Nanaimo’s historic marina is a popular port-of-call for boaters cruising the waters off eastern Vancouver Island, and a $9-million plan to refurbish it is a welcome improvement.
Pacific Northwest Marina Group, which created the Sidney Pier Hotel and Spa and Seaport West on the waterfront in Sidney, has produced an impressive plan for the redevelopment, including replacing and realigning most of the moorage floats to make better use of the space. A long boardwalk at water level will give the public access to the floats, restaurants and a floating plaza.
In the midst of all the work, the Nanaimo Port Authority and PNMG must do their best to keep the character of the harbour.
Nanaimo’s Boat Basin is a working harbour, used by the commercial fishing fleet and by the residents of nearby Protection Island, who have long been able to tie up their boats while they do their shopping in the big city. Both groups fear that leasing the marina to the developer for 30 years will leave them out in the cold.

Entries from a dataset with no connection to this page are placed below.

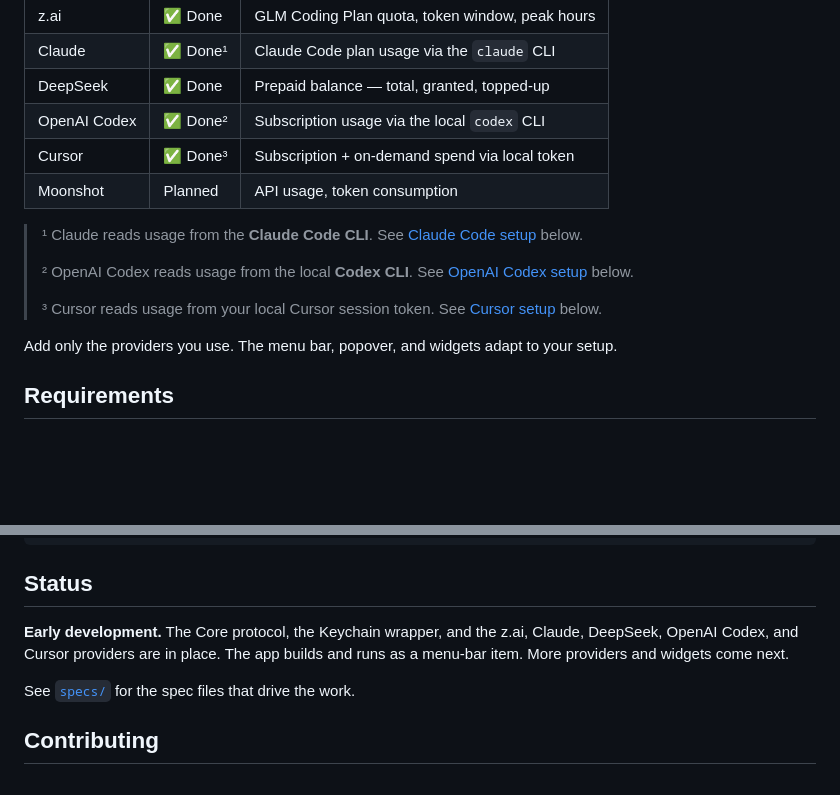
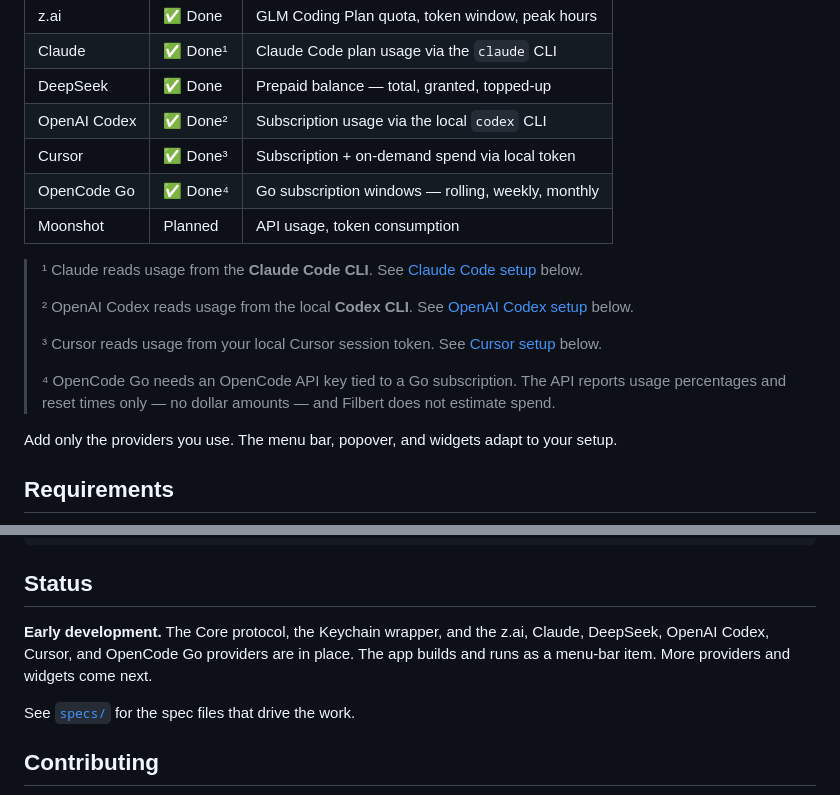
Before and after one commit to victorhqc/filbert, a Markdown page: README.md, 2 parts joined by grey strips. Drawn GitHub-style; blank space fills up the shorter version.

Commit message:
docs: Document OpenCode Go support

```diff
--- a/README.md
+++ b/README.md
@@ -50,6 +50,7 @@ Filbert is a native macOS app built to stay out of your way:
 | DeepSeek     | ✅ Done   | Prepaid balance — total, granted, topped-up     |
 | OpenAI Codex | ✅ Done²  | Subscription usage via the local `codex` CLI    |
 | Cursor       | ✅ Done³  | Subscription + on-demand spend via local token  |
+| OpenCode Go  | ✅ Done⁴  | Go subscription windows — rolling, weekly, monthly |
 | Moonshot     | Planned   | API usage, token consumption                    |
 
 > ¹ Claude reads usage from the **Claude Code CLI**. See
@@ -60,6 +61,10 @@ Filbert is a native macOS app built to stay out of your way:
 >
 > ³ Cursor reads usage from your local Cursor session token. See
 > [Cursor setup](#cursor-setup) below.
+>
+> ⁴ OpenCode Go needs an OpenCode API key tied to a Go subscription. The API
+> reports usage percentages and reset times only — no dollar amounts — and
+> Filbert does not estimate spend.
 
 Add only the providers you use. The menu bar, popover, and widgets adapt to
 your setup.
@@ -290,8 +295,9 @@ scripts/build-dmg.sh --version 0.1.0 --no-sign
 ## Status
 
 **Early development.** The Core protocol, the Keychain wrapper, and the z.ai,
-Claude, DeepSeek, OpenAI Codex, and Cursor providers are in place. The app
-builds and runs as a menu-bar item. More providers and widgets come next.
+Claude, DeepSeek, OpenAI Codex, Cursor, and OpenCode Go providers are in
+place. The app builds and runs as a menu-bar item. More providers and widgets
+come next.
 
 See [`specs/`](specs/) for the spec files that drive the work.
 
```
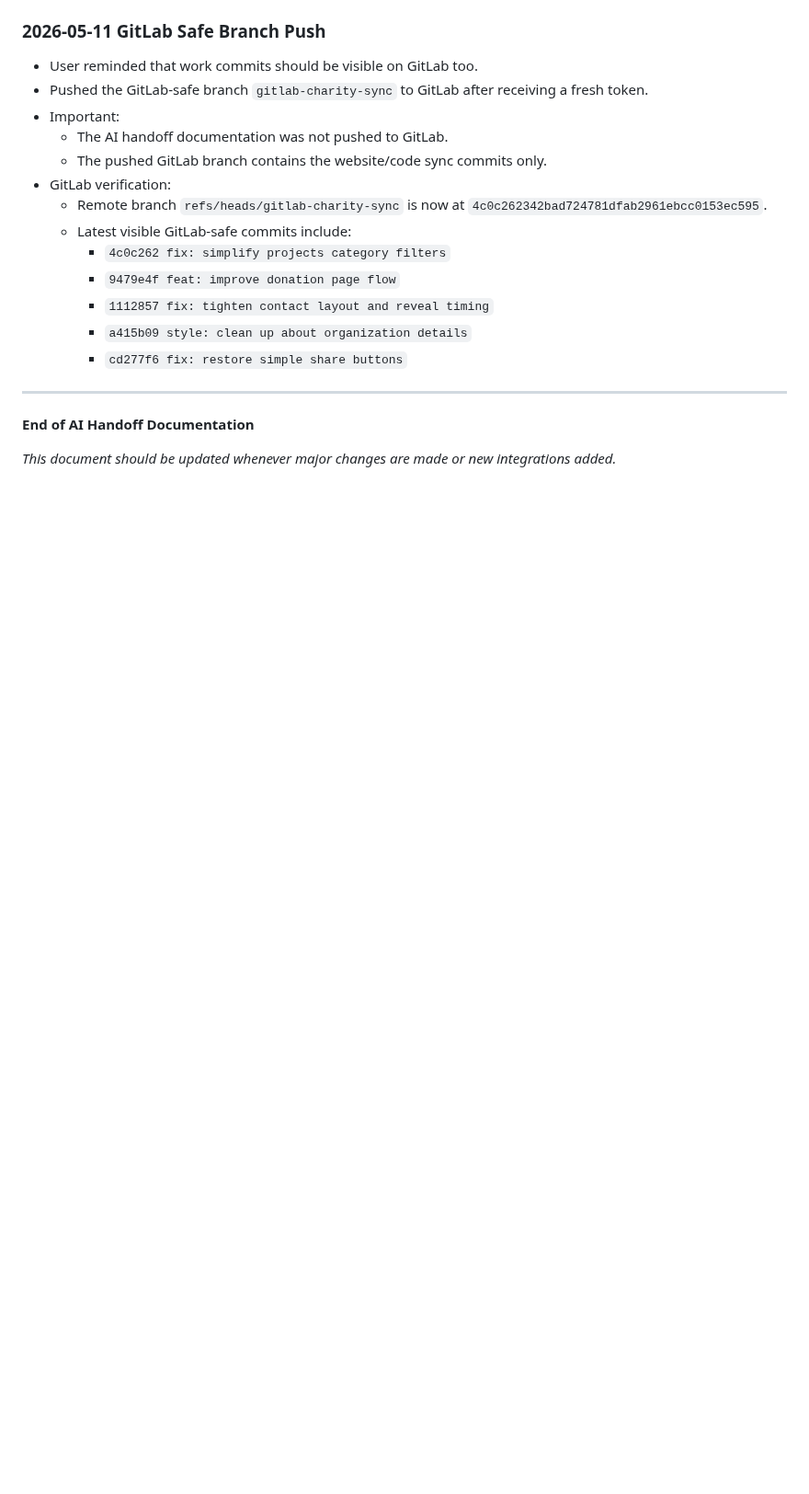
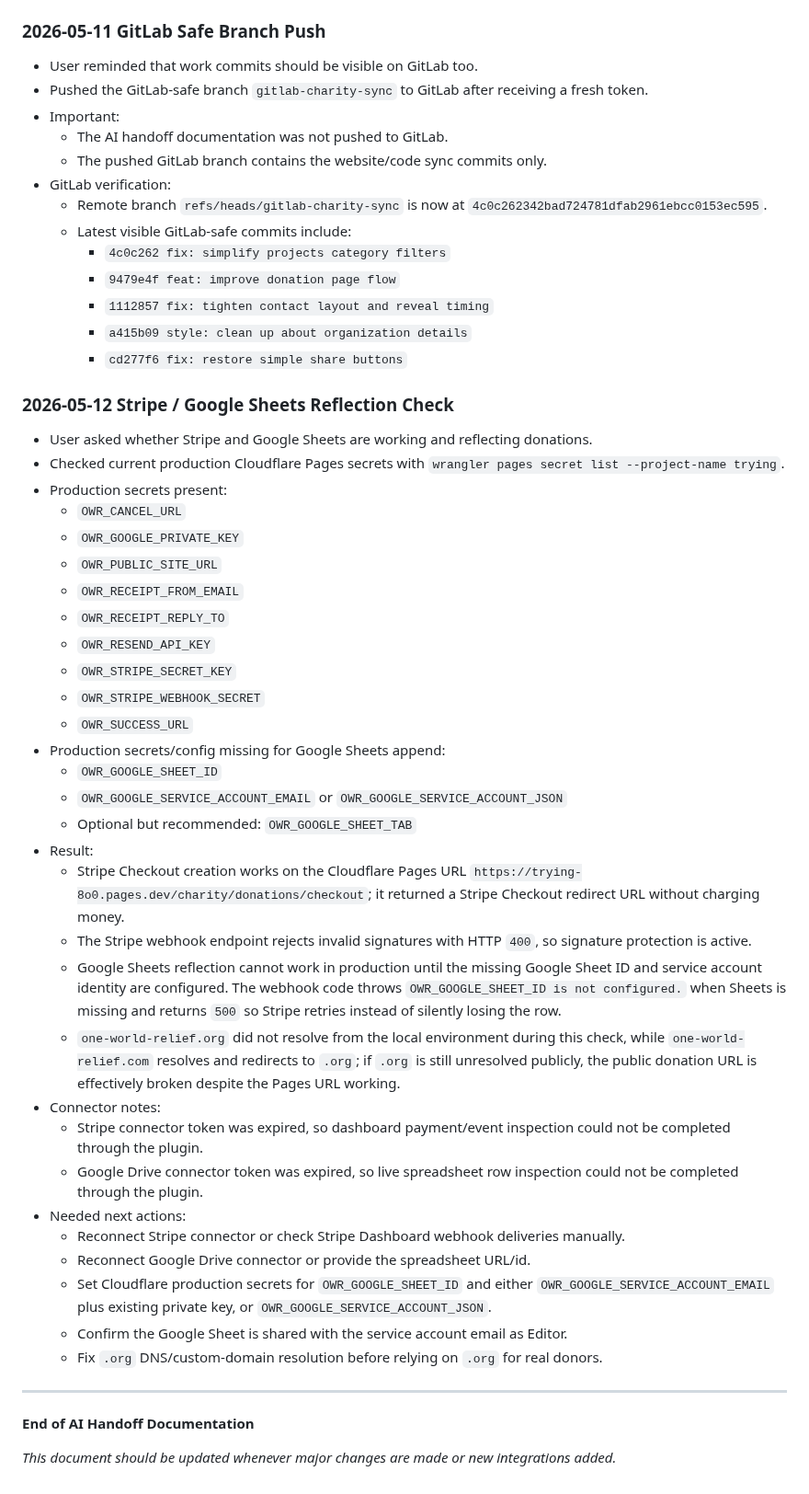
Before and after one commit to Fahadbin-Alam/OneWorldRelief-Website, a Markdown page: one-world-relief/AI_HANDOFF_DOCUMENTATION.md, the part around the change. Shown at 92% size. GitHub-like rendering; blank space fills up the shorter version.

Commit message:
docs: log stripe sheets reflection check

```diff
--- a/one-world-relief/AI_HANDOFF_DOCUMENTATION.md
+++ b/one-world-relief/AI_HANDOFF_DOCUMENTATION.md
@@ -1816,6 +1816,38 @@ Additional DNS check later on May 4, 2026:
     - `a415b09 style: clean up about organization details`
     - `cd277f6 fix: restore simple share buttons`
 
+### 2026-05-12 Stripe / Google Sheets Reflection Check
+- User asked whether Stripe and Google Sheets are working and reflecting donations.
+- Checked current production Cloudflare Pages secrets with `wrangler pages secret list --project-name trying`.
+- Production secrets present:
+  - `OWR_CANCEL_URL`
+  - `OWR_GOOGLE_PRIVATE_KEY`
+  - `OWR_PUBLIC_SITE_URL`
+  - `OWR_RECEIPT_FROM_EMAIL`
+  - `OWR_RECEIPT_REPLY_TO`
+  - `OWR_RESEND_API_KEY`
+  - `OWR_STRIPE_SECRET_KEY`
+  - `OWR_STRIPE_WEBHOOK_SECRET`
+  - `OWR_SUCCESS_URL`
+- Production secrets/config missing for Google Sheets append:
+  - `OWR_GOOGLE_SHEET_ID`
+  - `OWR_GOOGLE_SERVICE_ACCOUNT_EMAIL` or `OWR_GOOGLE_SERVICE_ACCOUNT_JSON`
+  - Optional but recommended: `OWR_GOOGLE_SHEET_TAB`
+- Result:
+  - Stripe Checkout creation works on the Cloudflare Pages URL `https://trying-8o0.pages.dev/charity/donations/checkout`; it returned a Stripe Checkout redirect URL without charging money.
+  - The Stripe webhook endpoint rejects invalid signatures with HTTP `400`, so signature protection is active.
+  - Google Sheets reflection cannot work in production until the missing Google Sheet ID and service account identity are configured. The webhook code throws `OWR_GOOGLE_SHEET_ID is not configured.` when Sheets is missing and returns `500` so Stripe retries instead of silently losing the row.
+  - `one-world-relief.org` did not resolve from the local environment during this check, while `one-world-relief.com` resolves and redirects to `.org`; if `.org` is still unresolved publicly, the public donation URL is effectively broken despite the Pages URL working.
+- Connector notes:
+  - Stripe connector token was expired, so dashboard payment/event inspection could not be completed through the plugin.
+  - Google Drive connector token was expired, so live spreadsheet row inspection could not be completed through the plugin.
+- Needed next actions:
+  - Reconnect Stripe connector or check Stripe Dashboard webhook deliveries manually.
+  - Reconnect Google Drive connector or provide the spreadsheet URL/id.
+  - Set Cloudflare production secrets for `OWR_GOOGLE_SHEET_ID` and either `OWR_GOOGLE_SERVICE_ACCOUNT_EMAIL` plus existing private key, or `OWR_GOOGLE_SERVICE_ACCOUNT_JSON`.
+  - Confirm the Google Sheet is shared with the service account email as Editor.
+  - Fix `.org` DNS/custom-domain resolution before relying on `.org` for real donors.
+
 ---
 
 **End of AI Handoff Documentation**
```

The port authority and PNMG say both fishing boats and Protection Islanders will be welcome, although the fishing vessels will no longer get the discounted moorage rates they have enjoyed in the past. That means a 40-foot fish boat would pay $1,500 a month instead of $200. They also won’t be able to unload cargo at the marina any more.
Protection Islanders want some guarantee that they will always have a spot, because private boats and a small passenger ferry are the only way on and off the island. The Snuneymuxw First Nation wants to be consulted because its rights under the Douglas Treaties could be affected.
The developer says they have consulted the groups and done what they can. Fish boats will have to pay market rates, and it’s no longer safe to unload them at the marina, so that will have to be done elsewhere. Spots are available for the Protection Islanders and the passenger ferry, but no private operator would guarantee them moorage forever. And, they argue, it’s not a private company’s job to solve the issues with the Douglas Treaties.
Those arguments make sense, but let’s hope the authority and the developer will remember the central place that the waterfront holds in Nanaimo, and strive to make it inviting not only for pleasure boaters and the strolling public, but also for the many others who call it home.
© Copyright 2013